  5. ^ "TheBurningHammer.com • View topic - Tito Santana's time to heel?". www.theburninghammer.com. Retrieved 2016-02-13. 
  6. ^ http://radio.thescore.com/episodes/tito-santana-interview-mar-14-2011
  7. ^ http://www.thehistoryofwwe.com/superstars87.htm
  8. ^ http://www.thehistoryofwwe.com/89.htm WWF Results: 1989 - WWF @ Hartford, CT - Civic Center - June 22, 1989 WWF Tag Team Champions Demolition (sub. for Shawn Michaels & Marty Jannetty) & Tito Santana defeated Rick Martel, Jacques, & Raymond Rougeau
  9. ^ Inside Wrestling, Oct 1991 article "Tito Santana's violent vendetta against Tony Atlas", and Pro Wrestling Illustrated, 1991.
  10. ^ http://radio.thescore.com/episodes/tito-santana-interview-mar-14-2011
  11. ^ IWCCW match results, http://www.cagematch.net
  12. ^ Inside Wrestling, Pro Wrestling Illustrated, Wrestle America.
  13. ^ "Past results". Chikara. Retrieved 2012-09-14. 
  14. ^ Namako, Jason (2012-09-15). "9/14 Chikara "King of Trios: Night 1" Results: Easton, PA". WrestleView. Retrieved 2012-09-15. 
  15. ^ "Former Hall of Fame Pro Wrestler". 2008-11-01. Retrieved 2008-11-03. 
  16. ^ "Santana relishes relaxed schedule". 1998-07-20. Retrieved 2008-06-09. 
  17. ^ "More on the Upcoming Autobiography of Tito Santana". WrestlingEpicenter. 2008-06-09. Retrieved 2008-06-09. 
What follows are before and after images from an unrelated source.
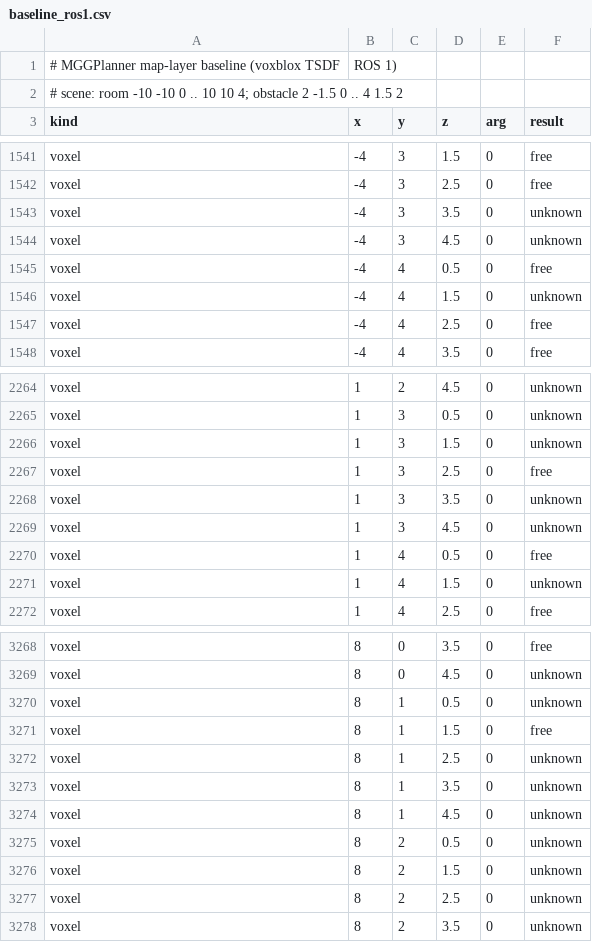
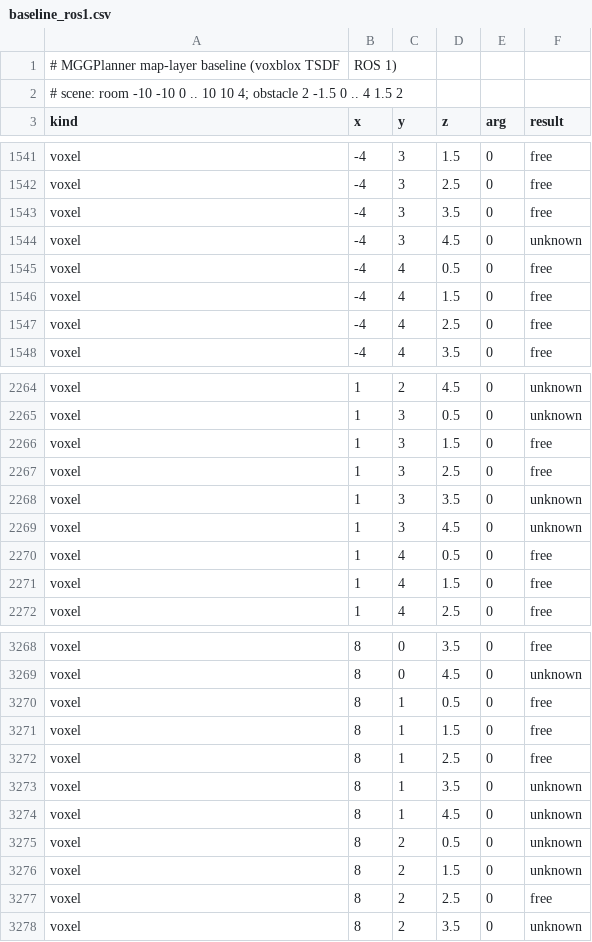
Before and after one commit to MISTLab/MGGPlanner, a CSV file: tools/map_baseline/baseline_ros1.csv, drawn as a sheet; only a part is shown, gaps mark what is left out; the diff covers the shown part only.

```diff
--- a/tools/map_baseline/baseline_ros1.csv
+++ b/tools/map_baseline/baseline_ros1.csv
@@ -1542,6 +1542,6 @@ voxel,-4,3,1.5,0,free
 voxel,-4,3,2.5,0,free
-voxel,-4,3,3.5,0,unknown
+voxel,-4,3,3.5,0,free
 voxel,-4,3,4.5,0,unknown
 voxel,-4,4,0.5,0,free
-voxel,-4,4,1.5,0,unknown
+voxel,-4,4,1.5,0,free
 voxel,-4,4,2.5,0,free
@@ -2265,3 +2265,3 @@ voxel,1,2,4.5,0,unknown
 voxel,1,3,0.5,0,unknown
-voxel,1,3,1.5,0,unknown
+voxel,1,3,1.5,0,free
 voxel,1,3,2.5,0,free
@@ -2270,3 +2270,3 @@ voxel,1,3,4.5,0,unknown
 voxel,1,4,0.5,0,free
-voxel,1,4,1.5,0,unknown
+voxel,1,4,1.5,0,free
 voxel,1,4,2.5,0,free
@@ -3269,5 +3269,5 @@ voxel,8,0,3.5,0,free
 voxel,8,0,4.5,0,unknown
-voxel,8,1,0.5,0,unknown
+voxel,8,1,0.5,0,free
 voxel,8,1,1.5,0,free
-voxel,8,1,2.5,0,unknown
+voxel,8,1,2.5,0,free
 voxel,8,1,3.5,0,unknown
@@ -3276,3 +3276,3 @@ voxel,8,2,0.5,0,unknown
 voxel,8,2,1.5,0,unknown
-voxel,8,2,2.5,0,unknown
+voxel,8,2,2.5,0,free
 voxel,8,2,3.5,0,unknown
```
Also changed, not shown: 48 edited cells elsewhere in this file, 1 other file.
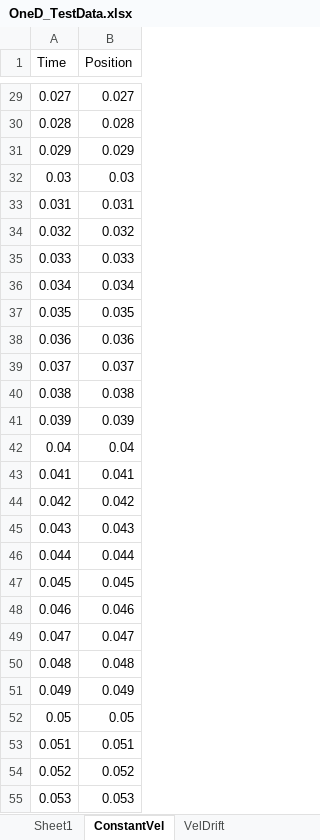
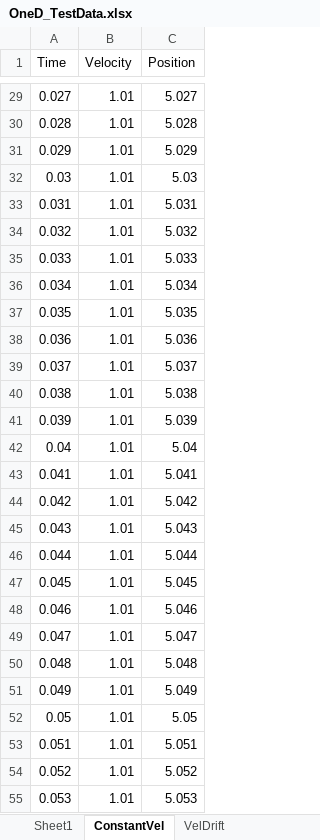
Before and after one commit to stoneshaker/LSTM_test, an Excel workbook: data/OneD_TestData.xlsx, sheet ConstantVel, drawn as a sheet; only a part is shown, gaps mark what is left out; values as stored, in another font and other column widths than the file's, no borders; addresses are those after the commit; the diff covers the shown part only; the diff names each change by its address in the sheet, - before the commit and + after, or states it on an @@ line.

Commit message:
Added truth and estimated data columns

```diff
--- a/data/OneD_TestData.xlsx (sheet ConstantVel)
+++ b/data/OneD_TestData.xlsx (sheet ConstantVel)
+column B (Velocity), rows 29-55: all 1.01
-C29 (Position): 0.027
+C29 (Position): 5.027
-C30 (Position): 0.028
+C30 (Position): 5.028
-C31 (Position): 0.029
+C31 (Position): 5.029
-C32 (Position): 0.03
+C32 (Position): 5.03
-C33 (Position): 0.031
+C33 (Position): 5.031
-C34 (Position): 0.032
+C34 (Position): 5.032
-C35 (Position): 0.033
+C35 (Position): 5.033
-C36 (Position): 0.034
+C36 (Position): 5.034
-C37 (Position): 0.035
+C37 (Position): 5.035
-C38 (Position): 0.036
+C38 (Position): 5.036
-C39 (Position): 0.037
+C39 (Position): 5.037
-C40 (Position): 0.038
+C40 (Position): 5.038
-C41 (Position): 0.039
+C41 (Position): 5.039
-C42 (Position): 0.04
+C42 (Position): 5.04
-C43 (Position): 0.041
+C43 (Position): 5.041
-C44 (Position): 0.042
+C44 (Position): 5.042
-C45 (Position): 0.043
+C45 (Position): 5.043
-C46 (Position): 0.044
+C46 (Position): 5.044
-C47 (Position): 0.045
+C47 (Position): 5.045
-C48 (Position): 0.046
+C48 (Position): 5.046
-C49 (Position): 0.047
+C49 (Position): 5.047
-C50 (Position): 0.048
+C50 (Position): 5.048
-C51 (Position): 0.049
+C51 (Position): 5.049
-C52 (Position): 0.05
+C52 (Position): 5.05
-C53 (Position): 0.051
+C53 (Position): 5.051
-C54 (Position): 0.052
+C54 (Position): 5.052
-C55 (Position): 0.053
+C55 (Position): 5.053
```
Also changed, not shown: 974 edited cells elsewhere in this sheet, sheet Sheet1, formulas that keep their value, 5 other files.
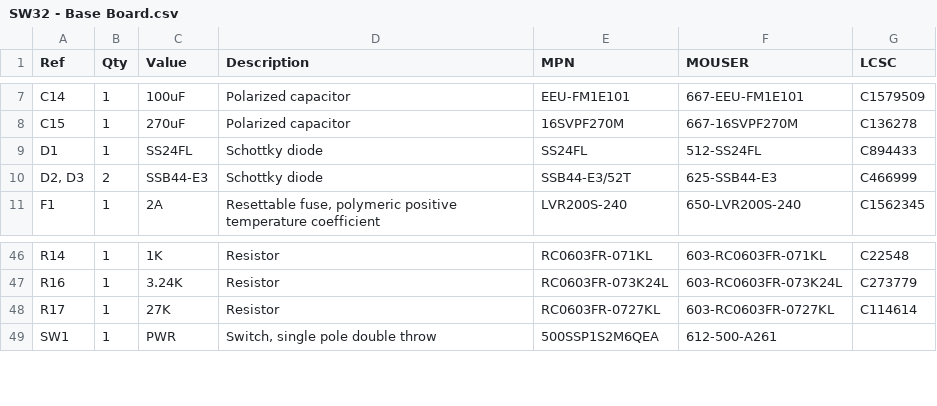
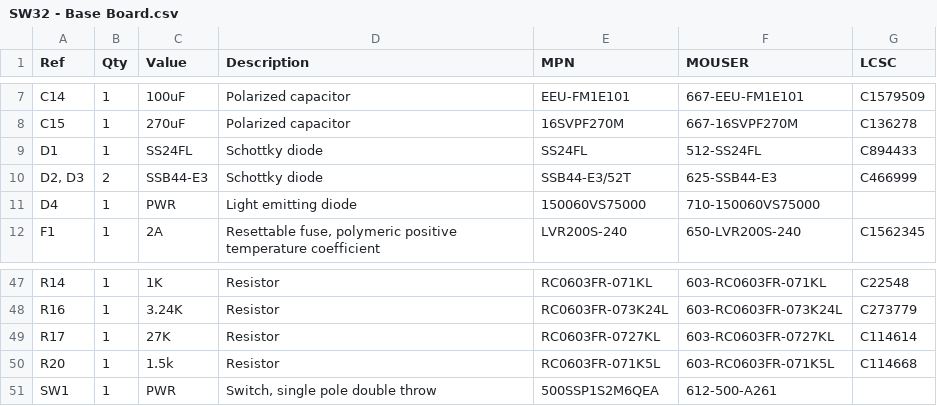
Before and after one commit to saawsm/SW22, a CSV file: docs/bom/SW32 - Base Board.csv, drawn as a sheet; only a part is shown, gaps mark what is left out; the diff names each change by its address in the sheet, - before the commit and + after, or states it on an @@ line.

```diff
--- a/docs/bom/SW32 - Base Board.csv
+++ b/docs/bom/SW32 - Base Board.csv
+row 11: D4 | 1 | PWR | Light emitting diode | 150060VS75000 | 710-150060VS75000
+row 50: R20 | 1 | 1.5k | Resistor | RC0603FR-071K5L | 603-RC0603FR-071K5L | C114668
```
Also changed, not shown: 6 other files.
  18. ^ Indy Reporter (February 2, 2007). "INDY NEWS: Stevie Richards & Tito Santana Clinics @ IWF Wrestling School". Impact Wrestling. Retrieved 2009-02-26. 
  19. ^ Winerip, Michael (2009-02-21). "Generation B: The Ram vs. Tito Santana". The New York Times. Retrieved 2009-08-12. 
  20. ^ "Tito Santana Profile". CageMatch. Retrieved 2011-08-04. 
  21. ^ "The Name on the Marquee: The History of the Intercontinental Championship #9". 411Mania. Retrieved 2010-06-28. 
  22. ^ "The Wrestling Review Experience: Best Of Randy Savage 1985-1986". 411Mania. Retrieved 2010-06-28. 
  23. ^ "Dark Pegasus Video Review: The History of the Intercontinental Championship (Disc One)". 411Mania. Retrieved 2010-06-28. 
  24. ^ "PDRwrestling Review: The Wrestling Classic". 411Mania. Retrieved 2010-06-28. 
  25. ^ a b c d Royal Duncan & Gary Will (2000). Wrestling Title Histories (4th ed.). Archeus Communications. ISBN 0-9698161-5-4. 
  26. ^ Meltzer, Dave (2012-12-10). "Mon. update: Major Spike announcement tomorrow, Aces & 8s identity, TNA injury updates, Hall of Fame inductions announced, WWE two PPVs this weekend, Jericho schedule, Amateur wrestling hits MSG first time ever". Wrestling Observer Newsletter. Retrieved 2012-12-10. 

External links[edit]